On January 14 and 15, 2021, the Pacific Island nation of Tonga experienced the largest volcanic eruptions that the world has seen in decades. The volcanic ash blocked out the sun on the main island of Tongatapu and the blasts were heard in New Zealand, 6,000 miles away in Alaska, and as far as Yukon, Canada. Over the two days, hundreds of thousands of lightning flashes occurred. Additionally, the last eruption triggered a tsunami that struck the Tongan capital Nuku’alofa. In response to the massive natural disaster, world governments are mobilizing military and foreign aid to the island nation.
On January 18, the US Agency for International Development’s Bureau for Humanitarian Assistance announced at the US Embassy in Fiji that it, “is working to address emergency shelter needs and is providing safe drinking water.” USAID pledged $100,000 worth of assistance to Tonga including water and hygiene kits. “Once needs assessments are completed and telecommunications are restored, we will know the full extent of the damage,” the embassy said.
Immediate assessments were conducted by the defense forces of New Zealand and Australia. Both nations sent military surveillance flights to Tonga on January 17 as soon as the ash cloud cleared. The next day, the Royal Australian Navy announced it was preparing to launch an aid mission with its landing helicopter dock ship HMAS Adelaide (L01). “At the moment, we are surveying the damage,” a Defence Force spokesperson said at a press conference. “HMAS Adelaide is on its way from Sydney to Brisbane with the aim to launch an aid mission for Tonga.” Adelaide departed for Tonga on January 21.
Meanwhile, New Zealand deployed the strategic sealift ship HMNZS Canterbury (L421) on January 21. The ship carries aid supplies including water, tarps, and milk powder. Moreover, the New Zealand Defence Force deployed a number of vehicles and containers of construction equipment to aid recovery efforts if requested by the Tongan government.

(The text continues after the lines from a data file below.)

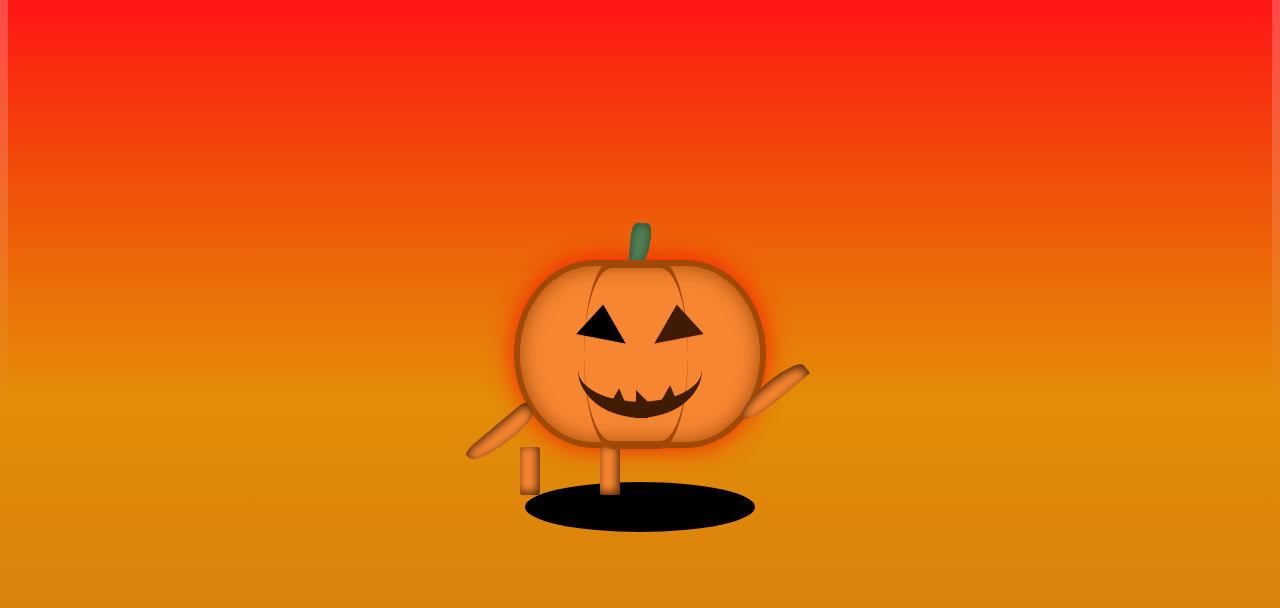
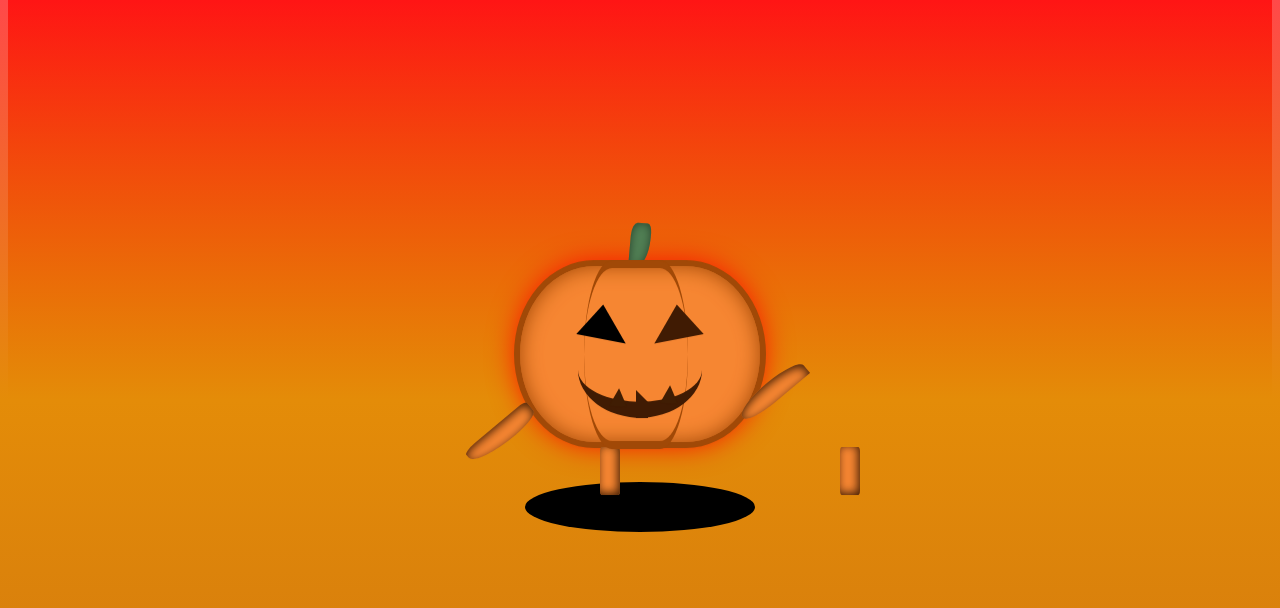
Before and after one commit to Koustubha068/Halloween-Project-1, a plain HTML site: page index.html in a window 1280 px wide. Drawn offline with Linux system fonts and the light colour scheme.

Commit message:
Update style.css

```diff
--- a/style.css
+++ b/style.css
@@ -199,7 +199,7 @@ html,body{
     height: 3em;
     width: 1.25em;
     position: absolute;
-
+    left: calc(50em - 30em);
     top: 11.3em;
     transform: rotate(180deg);
     border-radius: 10% 10% 10% 10%;
```
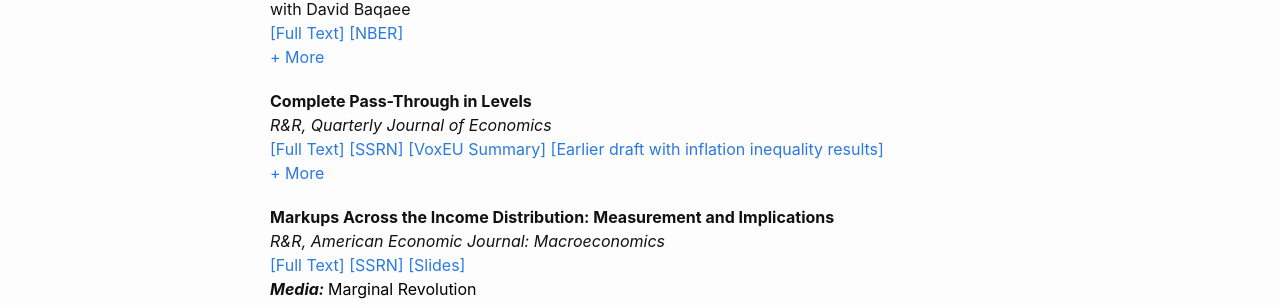
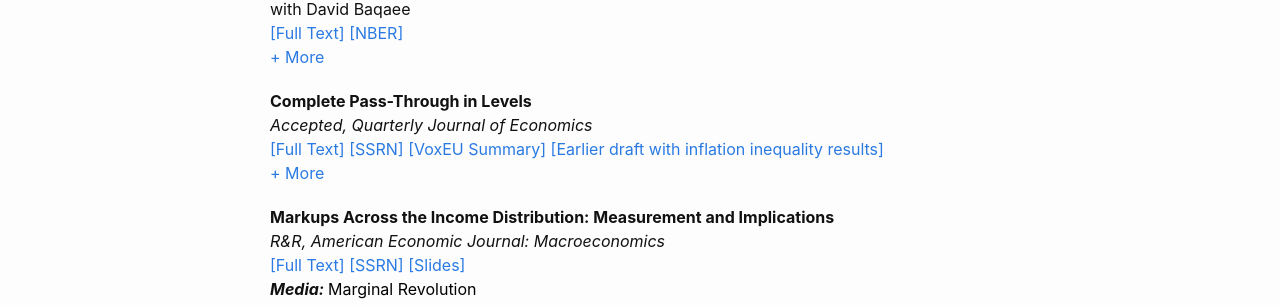
Before and after one commit to kunalsangani/kunalsangani.github.io, a Jekyll site: the page built from research.markdown, in a window 1280 px wide and 900 px high. Shown: the part 382-687 px from the top of the window. Built offline with Jekyll 4.4.1, drawn with Linux system fonts in a browser that asks for light colours; nearby versions of some CDN libraries.

Commit message:
Updated CV

```diff
--- a/_data/research.yml
+++ b/_data/research.yml
@@ -55,7 +55,7 @@
 
     - passthrough:
       title: Complete Pass-Through in Levels
-      status: R&R, Quarterly Journal of Economics
+      status: Accepted, Quarterly Journal of Economics
       links:
         - paper:
           name: Full Text
```
Also changed, not shown: 5 other files.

Additionally, an RNZAF C-130 Hercules transport plane is expected to deploy with more aid and relief supplies once an airfield in Tonga is reopened.
Japan has also committed defense forces to aid Tonga. On January 19, the Ministry of Defense announced that it would dispatch two C-130s to transport drinking water to Tonga. The Commander, UN Command Rear, Group Captain Lyle Holt called Japan’s commitment, “An invaluable and timely humanitarian contribution in the Pacific.”